The statement noted that “even the company hired to produce the report has issued a statement saying they produced a skewed report that analyzes only part of the bill because that is what the insurance industry paid them to do.”

The statement added that, “It comes on the eve of a vote that will reduce the industry’s profits. It is hard to take it seriously.”

Agents’ trade groups had their concerns about the legislation.

Officials of all insurance agent trade groups that have worked on the bill lauded a provision of the Senate Finance bill which says specifically that insurance agents would be allowed to sell insurance to individuals and businesses purchasing health insurance through the exchanges proposed in the legislation.

But they voiced misgivings with other provisions of the bill and said they would work to improve it through the rest of the process.

Thomas Currey, president of the National Association of Insurance and Financial Advisors, said, “Reforming the American health care system is no easy task.

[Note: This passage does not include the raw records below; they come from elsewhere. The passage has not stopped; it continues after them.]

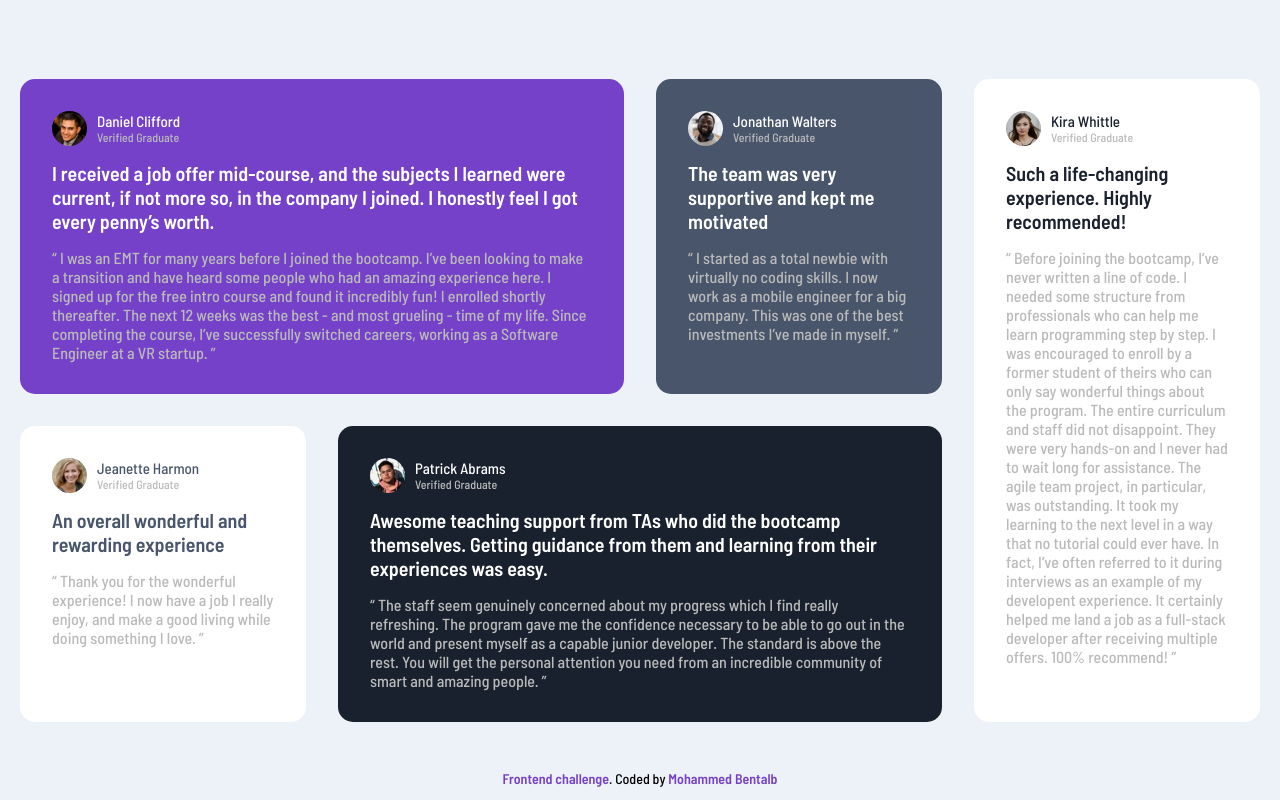
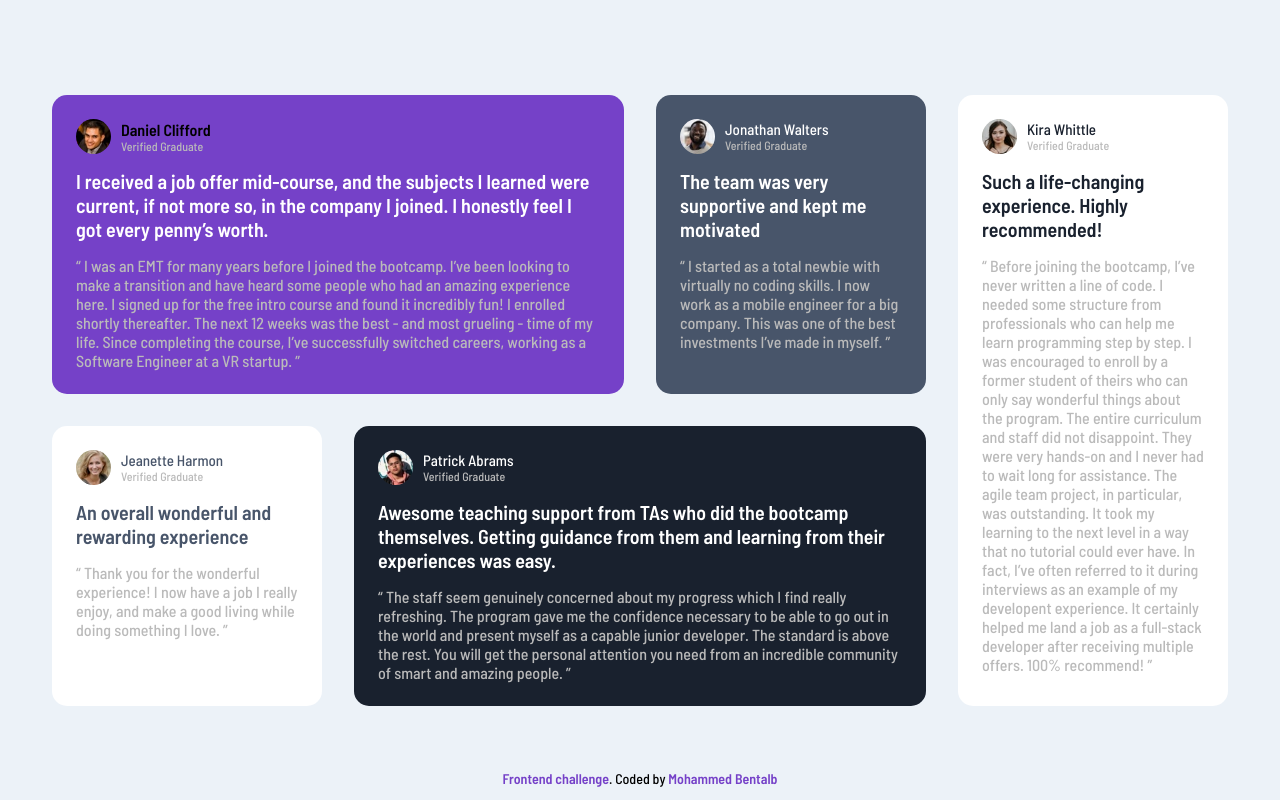
Before and after one commit to MohammedBentalb/Grid-Templet, a plain HTML site: page index.html in a window 1280 px wide. Drawn offline with Linux system fonts and the light colour scheme.

Commit message:
change heddings

```diff
--- a/index.css
+++ b/index.css
@@ -35,7 +35,15 @@ a {
   display: grid;
   gap: 2rem;
   margin-inline: 20px;
+  padding: 2rem;
 }
+
+@media (max-width: 524px){
+  .testimonials__container{
+    padding: 0;
+  }
+}
+
 
 /* // general style */
 .testimonial__card {
@@ -43,7 +51,7 @@ a {
   flex-direction: column;
   align-items: start;
   gap: 15px;
-  padding: 2rem;
+  padding: 1.5rem;
   border-radius: 15px;
 }
 .testimonial__person {
@@ -56,7 +64,7 @@ a {
   width: 35px;
   height: 35px;
 }
-.testimonial__name h4 {
+.testimonial__name h1 {
   font-weight: 500;
   font-size: 15px;
 }
@@ -113,7 +121,7 @@ a {
 .card1 .testimonial__person p {
   color: var(--Light-gray);
 }
-.card1 .testimonial__person h4 {
+.card1 .testimonial__person h1 {
   color: white;
 }
 .card1 h2 {
@@ -131,7 +139,7 @@ a {
 .card2 .testimonial__person p {
   color: var(--Light-gray);
 }
-.card2 .testimonial__person h4 {
+.card2 .testimonial__person h1 {
   color: white;
 }
 .card2 h2 {
@@ -146,7 +154,7 @@ a {
 .card3 {
   background-color: white;
 }
-.card3 .testimonial__person h4 {
+.card3 .testimonial__person h1 {
   color: var(--grayish-blue);
 }
 .card3 .testimonial__person p {
@@ -164,7 +172,7 @@ a {
 .card4 {
   background-color: var(--blackish-blue);
 }
-.card4 .testimonial__person h4 {
+.card4 .testimonial__person h1 {
   color: white;
 }
 .card4 .testimonial__person p {
@@ -182,7 +190,7 @@ a {
 .card5 {
   background-color: white;
 }
-.card5 .testimonial__person h4 {
+.card5 .testimonial__person h1 {
   color: var(--blackish-blue);
 }
 .card5 .testimonial__person p {
--- a/index.html
+++ b/index.html
@@ -109,7 +109,7 @@ experience. It certainly helped me land a job as a full-stack developer after re
             height="30"
           />
           <div class="testimonial__name">
-            <h4>Jonathan Walters</h4>
+            <h1>Jonathan Walters</h1>
             <p>Verified Graduate</p>
           </div>
         </div>
@@ -130,7 +130,7 @@ experience. It certainly helped me land a job as a full-stack developer after re
             height="30"
           />
           <div class="testimonial__name">
-            <h4>Jeanette Harmon</h4>
+            <h1>Jeanette Harmon</h1>
             <p>Verified Graduate</p>
           </div>
         </div>
@@ -150,7 +150,7 @@ experience. It certainly helped me land a job as a full-stack developer after re
             height="30"
           />
           <div class="testimonial__name">
-            <h4>Patrick Abrams</h4>
+            <h1>Patrick Abrams</h1>
             <p>Verified Graduate</p>
           </div>
         </div>
@@ -178,7 +178,7 @@ experience. It certainly helped me land a job as a full-stack developer after re
             height="30"
           />
           <div class="testimonial__name">
-            <h4>Kira Whittle</h4>
+            <h1>Kira Whittle</h1>
             <p>Verified Graduate</p>
           </div>
         </div>
```
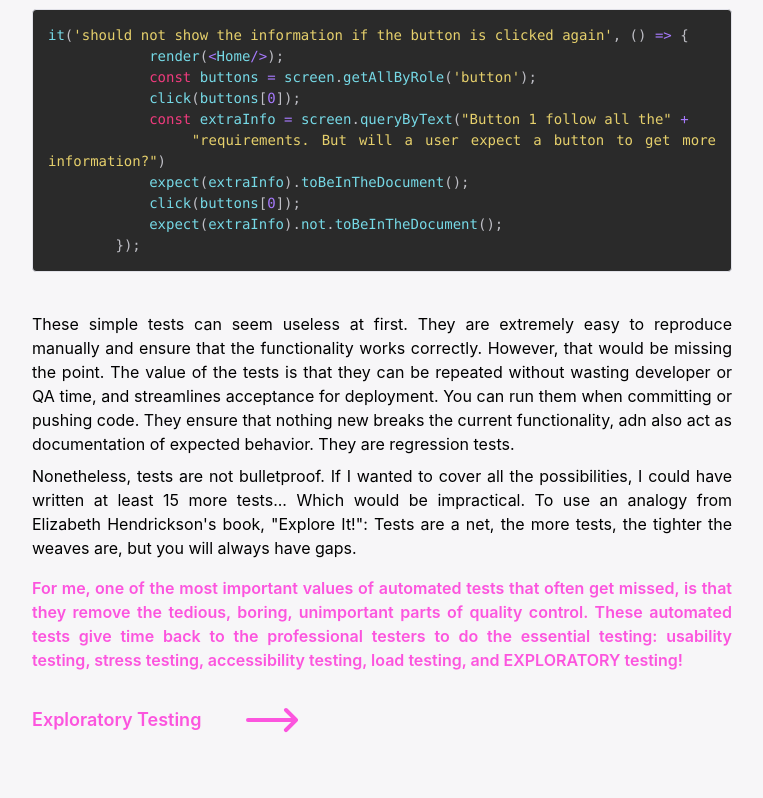
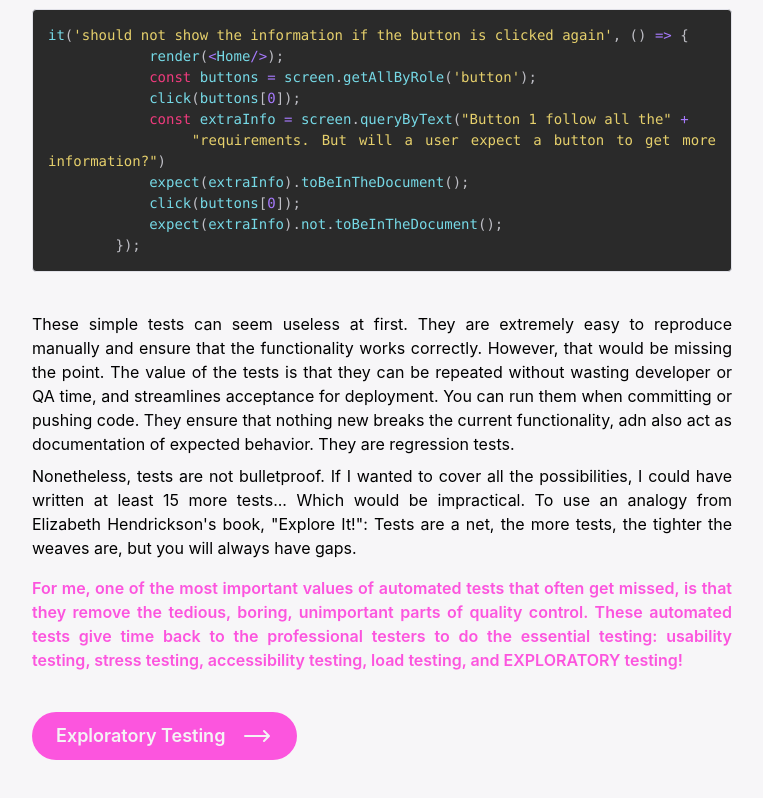
Before and after one commit to willot/Quality, a React (Create React App) app: page / in a window 1280 px wide. Shown: the part 2585-3383 px from the top of the page, without its empty margins (140-903 px from the left). Built offline with nearby package versions, Linux system fonts and the light colour scheme.

Commit message:
created a link button

```diff
--- /dev/null
+++ b/src/components/NavButton.tsx
@@ -0,0 +1,18 @@
+import {Link} from "react-router-dom";
+import {ArrowLongRightIcon} from "@heroicons/react/24/solid";
+
+type NavButtonProps = {
+    text: string,
+    linkUrl: string,
+}
+
+export const NavButton = ({text, linkUrl}:NavButtonProps) => {
+    return(
+        <button className="rounded-full bg-pink text-white text-left text-lg mt-4 py-2 px-6">
+            <Link to={linkUrl} className="flex flex-row items-center">
+                <span className=" font-semibold pr-4">{text}</span>
+                <ArrowLongRightIcon className="h-8 w-8"/>
+            </Link>
+        </button>
+    )
+}
--- a/src/pages/Home.tsx
+++ b/src/pages/Home.tsx
@@ -8,6 +8,7 @@ import {xonokai} from "react-syntax-highlighter/dist/cjs/styles/prism";
 import {ArrowLongRightIcon} from "@heroicons/react/24/solid";
 import {Link} from "react-router-dom";
 import {LayoutWrapper} from "../components/LayoutWrapper";
+import {NavButton} from "../components/NavButton";
 
 export const Home = () => {
     const [textDetails, setTextDetails] = useState("");
@@ -174,7 +175,7 @@ export const Home = () => {
                     that is what I like to believe... But I can't test if it is what the users expect, and I can't test
                     what I didn't think about..
                 </section>
-                <section className="pt-4">
+                <section className="pt-4 pb-6">
                     <h2 className="font-bold">Let's look at the tests</h2>
                     <p className="py-2">The first test is very simple. Does the text in the button change when the user
                         clicks on
@@ -244,10 +245,7 @@ export const Home = () => {
                             and EXPLORATORY testing!</p>
                     </section>
                 </section>
-                <Link to="/exploratoryTesting" className="flex flex-row items-center pt-4">
-                    <span className="text-pink text-left text-lg font-semibold w-52">Exploratory Testing</span>
-                    <ArrowLongRightIcon className="text-pink h-16 w-16"/>
-                </Link>
+                <NavButton text="Exploratory Testing" linkUrl="/exploratoryTesting" />
             </section>
         </LayoutWrapper>
     )
```
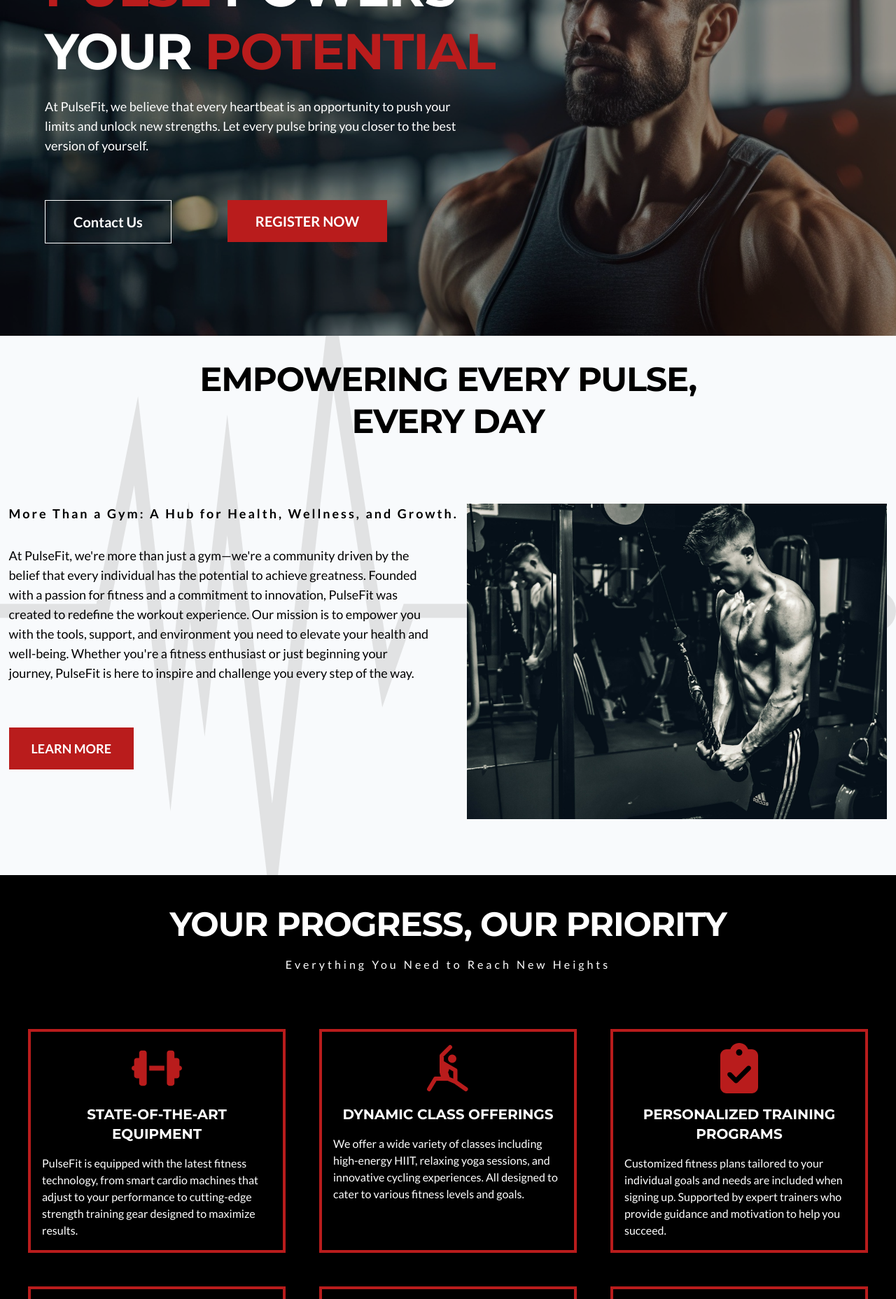
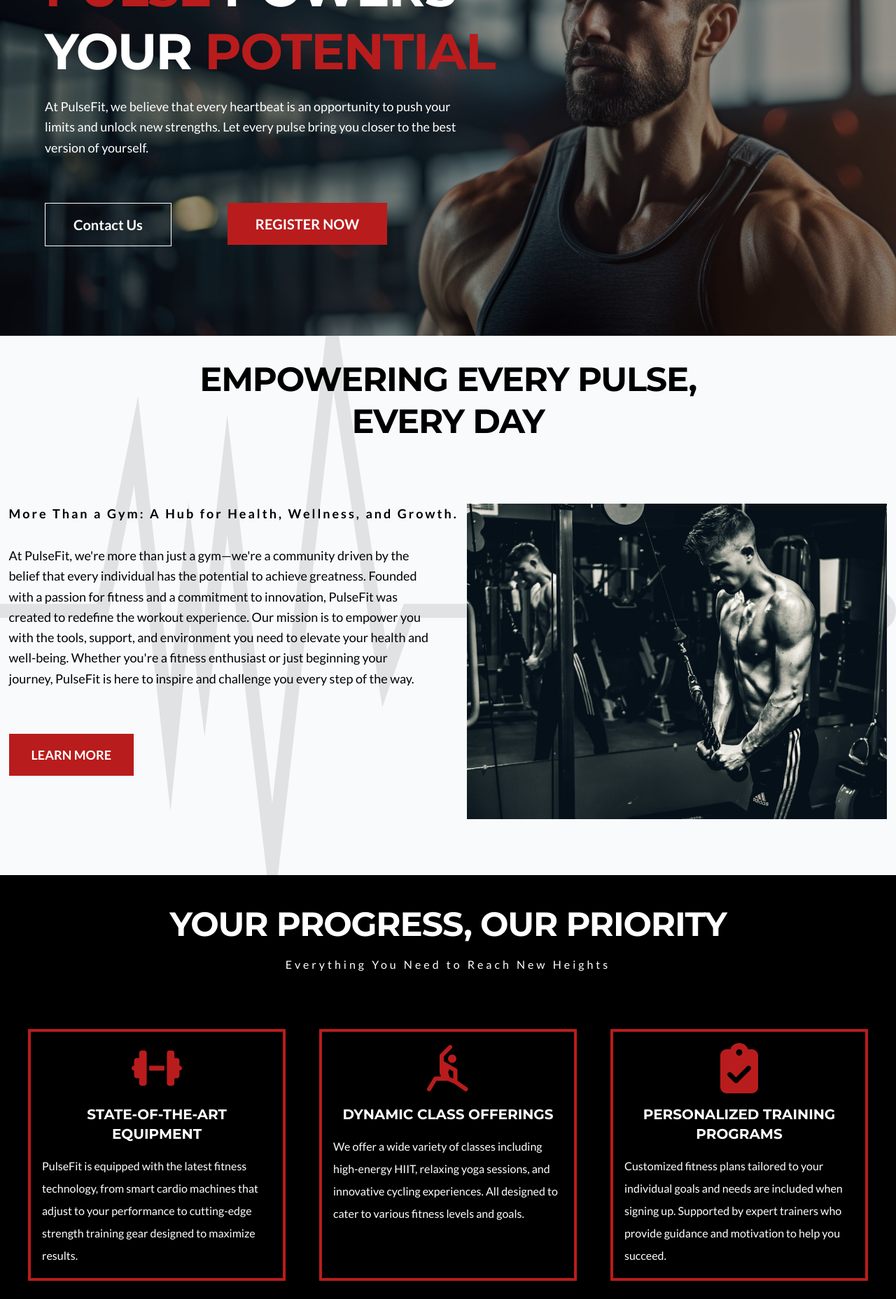
Before and after one commit to Quincy-Fer/pulse-fit, a Next.js app: page / in a window 1280 px wide. Shown: the part 280-2137 px from the top of the page at 70% size. Built offline with nearby package versions, Linux system fonts and the light colour scheme.

Commit message:
Add lineheight, remove padding footer

```diff
--- a/components/About.tsx
+++ b/components/About.tsx
@@ -20,7 +20,7 @@ const About = () => {
       <div className="flex justify-evenly">
         <div className="z-10">
           <p className="tracking-[3px] font-bold mb-4 text-lg">{ABOUT.subheading}</p>
-          <p className="max-w-[600px] text-lg mt-8 ">{ABOUT.paragraph}</p>
+          <p className="max-w-[600px] text-lg mt-8 leading-relaxed ">{ABOUT.paragraph}</p>
           <ButtonJoin
             href="/about"
             text="Learn More"
--- a/components/FeatureCard.tsx
+++ b/components/FeatureCard.tsx
@@ -15,7 +15,7 @@ const FeatureCard = ({
     <div className="flex flex-col items-center border-4 border-accent p-4  ">
       <Icon className="text-accent text-[72px] self-center mb-4  " />
       <h4 className="text-white text-xl  text-center mb-4">{title}</h4>
-      <p className="text-white max-w-[600px] text-base ">{paragraph}</p>
+      <p className="text-white max-w-[600px] text-base leading-loose ">{paragraph}</p>
     </div>
   );
 };
--- a/components/Footer.tsx
+++ b/components/Footer.tsx
@@ -11,7 +11,7 @@ import {
 
 const Footer = () => {
   return (
-    <footer className="bg-black pt-10 pb-16 mx-auto">
+    <footer className="bg-black pt-10 pb-8 mx-auto">
       <div className="p-16">
         <div className="text-white grid grid-cols-1 lg:grid-cols-4 gap-8">
           {/* logo */}
--- a/components/Hero.tsx
+++ b/components/Hero.tsx
@@ -13,7 +13,7 @@ const Hero = () => {
             Where every <span className="text-accent">Pulse</span> powers your
             <span className="text-red-700"> Potential</span>
           </h1>
-          <p className="text-white text-lg max-w-[600px] mt-5 ">
+          <p className="text-white text-lg max-w-[600px] mt-5 leading-relaxed">
             {HERO.paragraph}
           </p>
           <div className="flex gap-20 mt-16">
--- a/components/PricingCard.tsx
+++ b/components/PricingCard.tsx
@@ -30,7 +30,7 @@ const PricingCard = ({
           return (
             <div className="p-4">
               {" "}
-              <p className="text-white text-lg ">{item.benefitname}</p>
+              <p className="text-white text-lg leading-normal ">{item.benefitname}</p>
             </div>
           );
         })}
--- a/components/Testimonials.tsx
+++ b/components/Testimonials.tsx
@@ -56,7 +56,7 @@ const Testimonials = () => {
                 </div>
                 <div className="flex flex-col justify-center p-4">
                   <FaQuoteLeft className="self-center mt-2 text-4xl text-accent" />
-                  <p className="text-gray-800 text-center p-2">{item.text}</p>
+                  <p className="text-gray-800 text-center p-2 leading-relaxed">{item.text}</p>
                   <p className="self-center mt-4 font-bold tracking-[3px]">
                     {item.name}
                   </p>
```
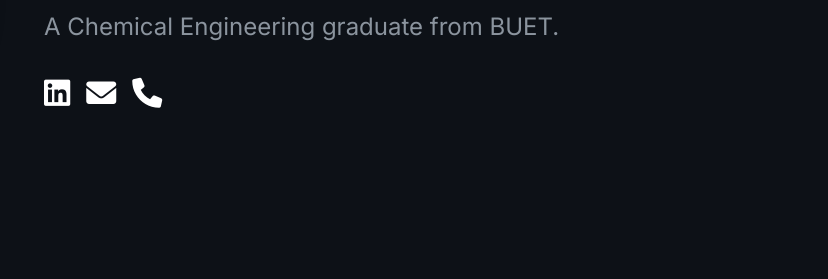
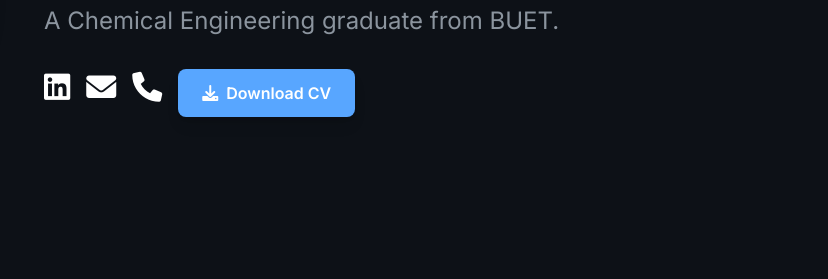
Before and after one commit to roybhupratim/portfolio, a plain HTML site: page index.html in a window 1280 px wide. Shown: the part 487-766 px from the top of the page, 452-1280 px from the left. Drawn offline with nearby package versions, Linux system fonts and the light colour scheme.

Commit message:
Update index.html

```diff
--- a/index.html
+++ b/index.html
@@ -93,6 +93,10 @@
                         </a>
                         <a href="#contact" class="text-white hover:text-[#58a6ff] transition-colors text-3xl">
                             <i class="fas fa-phone"></i>
+                        </a>
+                        <!-- Download CV Button -->
+                        <a href="https://drive.google.com/file/d/1WD_Tou3ey-LO6C9W7O0sva_WDDR-YrEI/view?usp=sharing" download="Bhupratim_Roy_CV.pdf" class="bg-[#58a6ff] text-white font-semibold py-3 px-6 rounded-lg shadow-lg hover:bg-[#4695eb] transition-colors flex items-center justify-center gap-2">
+                            <i class="fas fa-download"></i> Download CV
                         </a>
                     </div>
                 </div>
```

We are pleased that, at each step of the way, agent priorities have been included in the proposals.

“Paramount for NAIFA, of course, is recognition of the critical role agents play in servicing consumers,” he said.

So far, recognition of that role has been included in every version of reform,” he said. However, as the Senate Finance Committee reports out its plan, “NAIFA still has a number of concerns that need to be addressed before final passage.”

Peter Stein, vice president of Congressional Affairs for the National Association of Health Underwriters, said, “For comprehensive health reform to succeed, it must ensure that premiums are affordable for all consumers and that people are able to keep the private coverage they like.”

But a number of significant changes were made to the Finance Committee bill during markup that would run completely counter to these goals of reform, Stein said.

He specifically cited the weakening of the individual mandate, tens of billions of dollars in new insurer fees and taxes, tight limits on age rating and high minimum benefit levels will make private health insurance unaffordable for many Americans.

“By some estimates these provisions combined could double premiums for the youngest third of our population coming into a reforms insurance marketplace,” he added.

Another key issue is House action. There is strong support in the House for a public option, although such a provision is unlikely to pass Senate muster.

As Loss noted, “We are also awaiting the Congressional Budget Office’s cost analysis for the three versions of the public option,” requested by Speaker Nancy Pelosi, D-Calif.

Once that analysis is in, Loss said, “Pelosi and other key members of the House will incorporate one of the public options into the emerging House bill.”

But, “rather than send their bill to the chamber floor, however, the House leadership is likely to let the Senate move first so as to provide political cover,” Loss said.

Regarding specific concerns, NAIFA’s Currey worried about provisions that offered no teeth for mandates requiring everyone to purchase insurance.

According to Currey, “Weak mandates could devastate affordable insurance. If people can carry insurance only when they’re sick or injured, the price of insurance will skyrocket for everyone. This is a very difficult problem that Congress must resolve.”

Finding acceptable new tax revenue to pay for health reform will continue to be a difficult problem lawmakers must solve, Currey noted.

He said there is growing opposition in the House to the Senate’s proposed “luxury tax” on health insurance.

And, he said, opposition to the surcharge on high-income Americans contained in the House bill is also strengthening.

He also noted that the Congressional Budget Office found that medical malpractice reform, including caps on damages, could achieve some $41 billion in health care savings.

“If access to affordable coverage is the goal of reform, then medical malpractice reform should be addressed,” he said.

The Senate Finance Committee’s plan includes a cap on annual contributions to flexible spending arrangements (FSAs). According to Currey, NAIFA supports an effort to index (or eliminate) the cap on annual contributions to FSAs.